Steed coordinates about 125 volunteers, who, among other tasks, direct traffic and parking.
“My group kind of takes care of the stuff outside the fenced area. We handle the parking lots and security,” Steed said. “There’s a great deal of putting up and taking down and getting ready for the fair.
“We’ve got the biggest part of the Lebanon Police Department that does the traffic and handles direction on the roads. The Walter J. Baird Booster Club helps with the parking.
“There has been a world of change since I became involved, but what has not changed is the enthusiasm of the volunteers that put on the fair,” said Steed, whose two children once helped him at the fair and now his four grandchildren are also part of the team.
The biggest obstacle Steed worries about for the fair each year is an element he can’t control. “That’s the weather,” he said.
With opening day on Friday evening, Clemons entices fair guests to come on down for the debut.
“We have a parade this year that honors the past 30 years. It will be larger than before and has some unique things in it such as a hearse pulled by horses and floats. Also our opening day is a time when people can come and buy a ride-one price and buy a second one for half price. Everything is fresh, and you get to be the first one to see it all,” Clemons said.
This year’s fair will honor “Old Timers” Alvin McKee, Mrs. Howell Ricketts and Frank and Carolyn Dudley, and Sunday afternoon will see the release of The Wilson County Fair: Tennessee’s Big County Fair, written by Brenda Moss and James Jordan. The book covers fair history and stories about the structures in Fiddler’s Grove and Wilson County century farms.

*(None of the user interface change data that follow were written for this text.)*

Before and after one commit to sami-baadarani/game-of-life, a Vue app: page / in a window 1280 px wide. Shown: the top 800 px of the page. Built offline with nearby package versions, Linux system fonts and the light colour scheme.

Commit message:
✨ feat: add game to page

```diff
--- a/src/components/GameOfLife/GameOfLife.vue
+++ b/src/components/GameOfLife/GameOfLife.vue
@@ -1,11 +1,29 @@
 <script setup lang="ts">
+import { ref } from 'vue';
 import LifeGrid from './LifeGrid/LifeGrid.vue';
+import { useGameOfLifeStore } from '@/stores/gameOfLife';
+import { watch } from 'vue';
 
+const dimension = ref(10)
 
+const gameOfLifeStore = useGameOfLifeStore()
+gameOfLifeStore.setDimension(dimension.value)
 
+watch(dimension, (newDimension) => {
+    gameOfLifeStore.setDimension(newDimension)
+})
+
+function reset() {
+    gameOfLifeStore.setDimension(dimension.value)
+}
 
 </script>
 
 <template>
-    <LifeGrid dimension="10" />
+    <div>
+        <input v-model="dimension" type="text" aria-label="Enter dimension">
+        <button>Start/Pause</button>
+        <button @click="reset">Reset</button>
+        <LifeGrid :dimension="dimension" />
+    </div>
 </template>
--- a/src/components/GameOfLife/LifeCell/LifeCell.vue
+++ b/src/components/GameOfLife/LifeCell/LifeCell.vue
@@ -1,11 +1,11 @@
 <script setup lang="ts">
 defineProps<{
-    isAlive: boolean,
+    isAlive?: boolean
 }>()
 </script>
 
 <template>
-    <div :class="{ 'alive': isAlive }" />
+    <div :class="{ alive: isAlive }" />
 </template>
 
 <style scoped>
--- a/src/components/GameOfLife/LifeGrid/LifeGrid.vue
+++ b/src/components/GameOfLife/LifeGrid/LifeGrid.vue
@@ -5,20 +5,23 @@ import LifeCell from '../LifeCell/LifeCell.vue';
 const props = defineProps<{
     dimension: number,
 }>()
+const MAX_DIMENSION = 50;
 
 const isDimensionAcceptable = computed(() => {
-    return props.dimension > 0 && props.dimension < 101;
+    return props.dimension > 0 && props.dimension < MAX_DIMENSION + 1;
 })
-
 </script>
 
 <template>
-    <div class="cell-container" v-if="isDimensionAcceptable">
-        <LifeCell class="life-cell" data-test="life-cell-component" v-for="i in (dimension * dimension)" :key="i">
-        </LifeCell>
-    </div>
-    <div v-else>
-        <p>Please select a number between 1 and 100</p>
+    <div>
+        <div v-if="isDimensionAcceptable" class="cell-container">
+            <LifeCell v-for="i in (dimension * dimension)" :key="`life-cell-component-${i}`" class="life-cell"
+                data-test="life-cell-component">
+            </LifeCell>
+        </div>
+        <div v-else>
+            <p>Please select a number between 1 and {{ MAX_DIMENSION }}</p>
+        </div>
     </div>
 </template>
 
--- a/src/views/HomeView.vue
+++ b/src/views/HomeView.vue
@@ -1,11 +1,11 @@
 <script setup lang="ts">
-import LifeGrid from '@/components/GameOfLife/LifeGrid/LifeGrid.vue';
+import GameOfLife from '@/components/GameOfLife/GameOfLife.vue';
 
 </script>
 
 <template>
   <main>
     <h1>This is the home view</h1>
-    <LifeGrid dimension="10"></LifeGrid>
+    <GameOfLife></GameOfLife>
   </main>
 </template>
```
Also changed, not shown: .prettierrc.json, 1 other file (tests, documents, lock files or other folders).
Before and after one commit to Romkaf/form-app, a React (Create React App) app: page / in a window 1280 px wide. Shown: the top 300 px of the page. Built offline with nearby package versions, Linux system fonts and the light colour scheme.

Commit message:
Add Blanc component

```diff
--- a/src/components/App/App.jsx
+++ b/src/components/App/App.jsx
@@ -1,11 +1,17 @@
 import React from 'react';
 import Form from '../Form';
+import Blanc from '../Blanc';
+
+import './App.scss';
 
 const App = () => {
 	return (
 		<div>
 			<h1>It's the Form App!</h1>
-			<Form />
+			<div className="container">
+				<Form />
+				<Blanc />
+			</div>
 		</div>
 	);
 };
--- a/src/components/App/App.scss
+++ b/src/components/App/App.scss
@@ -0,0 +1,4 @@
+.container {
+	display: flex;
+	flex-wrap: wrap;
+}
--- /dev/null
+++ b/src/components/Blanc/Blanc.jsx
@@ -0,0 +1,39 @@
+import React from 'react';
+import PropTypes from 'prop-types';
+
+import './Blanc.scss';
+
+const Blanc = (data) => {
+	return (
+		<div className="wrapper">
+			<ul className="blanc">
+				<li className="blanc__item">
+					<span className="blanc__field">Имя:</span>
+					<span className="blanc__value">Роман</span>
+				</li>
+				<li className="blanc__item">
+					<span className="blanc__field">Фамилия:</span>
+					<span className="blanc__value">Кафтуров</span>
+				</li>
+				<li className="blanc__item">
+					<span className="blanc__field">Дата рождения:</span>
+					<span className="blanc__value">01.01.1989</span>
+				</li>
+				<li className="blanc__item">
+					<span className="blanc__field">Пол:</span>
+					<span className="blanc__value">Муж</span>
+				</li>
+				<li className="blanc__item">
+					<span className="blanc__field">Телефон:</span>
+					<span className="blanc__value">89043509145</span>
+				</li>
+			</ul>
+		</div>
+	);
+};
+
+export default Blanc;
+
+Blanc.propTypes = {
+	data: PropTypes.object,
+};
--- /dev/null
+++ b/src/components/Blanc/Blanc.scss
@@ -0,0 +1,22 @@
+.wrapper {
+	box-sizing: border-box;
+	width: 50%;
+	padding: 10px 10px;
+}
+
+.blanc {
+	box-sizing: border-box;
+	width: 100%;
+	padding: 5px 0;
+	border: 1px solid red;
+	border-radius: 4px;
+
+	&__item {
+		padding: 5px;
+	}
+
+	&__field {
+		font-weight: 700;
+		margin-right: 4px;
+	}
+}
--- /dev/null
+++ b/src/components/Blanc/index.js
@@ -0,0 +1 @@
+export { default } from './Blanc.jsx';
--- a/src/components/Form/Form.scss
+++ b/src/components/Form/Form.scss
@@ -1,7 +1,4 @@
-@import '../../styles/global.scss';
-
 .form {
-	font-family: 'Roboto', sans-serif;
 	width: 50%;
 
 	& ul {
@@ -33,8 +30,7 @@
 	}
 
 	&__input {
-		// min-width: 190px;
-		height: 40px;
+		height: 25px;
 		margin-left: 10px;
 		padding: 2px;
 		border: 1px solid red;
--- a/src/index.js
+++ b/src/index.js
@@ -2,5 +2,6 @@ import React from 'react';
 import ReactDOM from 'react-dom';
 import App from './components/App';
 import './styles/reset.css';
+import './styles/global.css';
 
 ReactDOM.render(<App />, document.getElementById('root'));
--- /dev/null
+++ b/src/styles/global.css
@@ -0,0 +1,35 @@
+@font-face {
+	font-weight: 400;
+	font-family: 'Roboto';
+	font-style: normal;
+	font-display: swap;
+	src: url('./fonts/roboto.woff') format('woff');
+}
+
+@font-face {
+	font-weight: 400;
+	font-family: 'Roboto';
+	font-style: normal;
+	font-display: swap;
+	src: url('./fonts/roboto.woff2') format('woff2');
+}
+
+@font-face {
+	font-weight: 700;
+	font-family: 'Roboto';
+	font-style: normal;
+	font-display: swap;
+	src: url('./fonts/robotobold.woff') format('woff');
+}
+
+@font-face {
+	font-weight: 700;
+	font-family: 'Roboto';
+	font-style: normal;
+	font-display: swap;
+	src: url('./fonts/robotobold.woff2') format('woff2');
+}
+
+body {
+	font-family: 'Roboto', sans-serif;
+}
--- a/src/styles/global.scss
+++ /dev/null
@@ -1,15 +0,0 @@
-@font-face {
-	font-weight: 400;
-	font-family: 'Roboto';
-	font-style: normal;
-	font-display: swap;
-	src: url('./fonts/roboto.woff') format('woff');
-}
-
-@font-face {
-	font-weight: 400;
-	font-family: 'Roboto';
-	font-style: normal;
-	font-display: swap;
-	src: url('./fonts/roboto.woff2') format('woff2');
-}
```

Wilson County’s first known fair was held in 1853. In 1919, a two-day fair took place beside the old courthouse on the Square. From 1920 until 1974 the fairground was located on Coles Ferry Pike, and since 1975 the fair has been conducted at its present site. The Lebanon Jaycees operated the event from 1973 until 1978, and in 1979 a group of citizens formed a non-profit charter and called it Wilson County Promotions with its goal to organize the Wilson County Fair and use the money generated from the fair to improve the agricultural center.
For Moss and Clemons their fair roots go back to their schooldays when both were involved in groups like 4H and Future Farmers of America.
“I grew up in Mt. Juliet and going to the Wilson County Fair on Coles Ferry Pike where we showed cattle and hogs. It was a big deal,” Moss said. “When I got involved in 1979, I wanted the Wilson County Fair to be what I remembered it being. That upbringing and background made an impression on me as a youngster, and that has been a driving force behind my involvement in the organization.”
Beside the great location of the fairgrounds and the hundreds of volunteers, Moss credits the programming of the fair, which features everything from beauty pageants and agricultural exhibits to pig races and to lawn mower racing, to making the Wilson County showplace so popular.
“If a fair is going to be successful moving toward the millennium, it’s going to have to be like a huge mirror. We must hang on to agriculture but also reflect the community. The demolition derby, cat shows, photography shows. These are things that engage people and things they are doing in this day and time as hobbies as well as teaching the story of agriculture. I think those are the combinations of things that have made the fair successful,” Moss said.
The gargantuan Wilson County Fair may not be the greatest show on Earth, but, hey, they’re not done yet.
Writer Ken Beck may be contacted at firstname.lastname@example.org.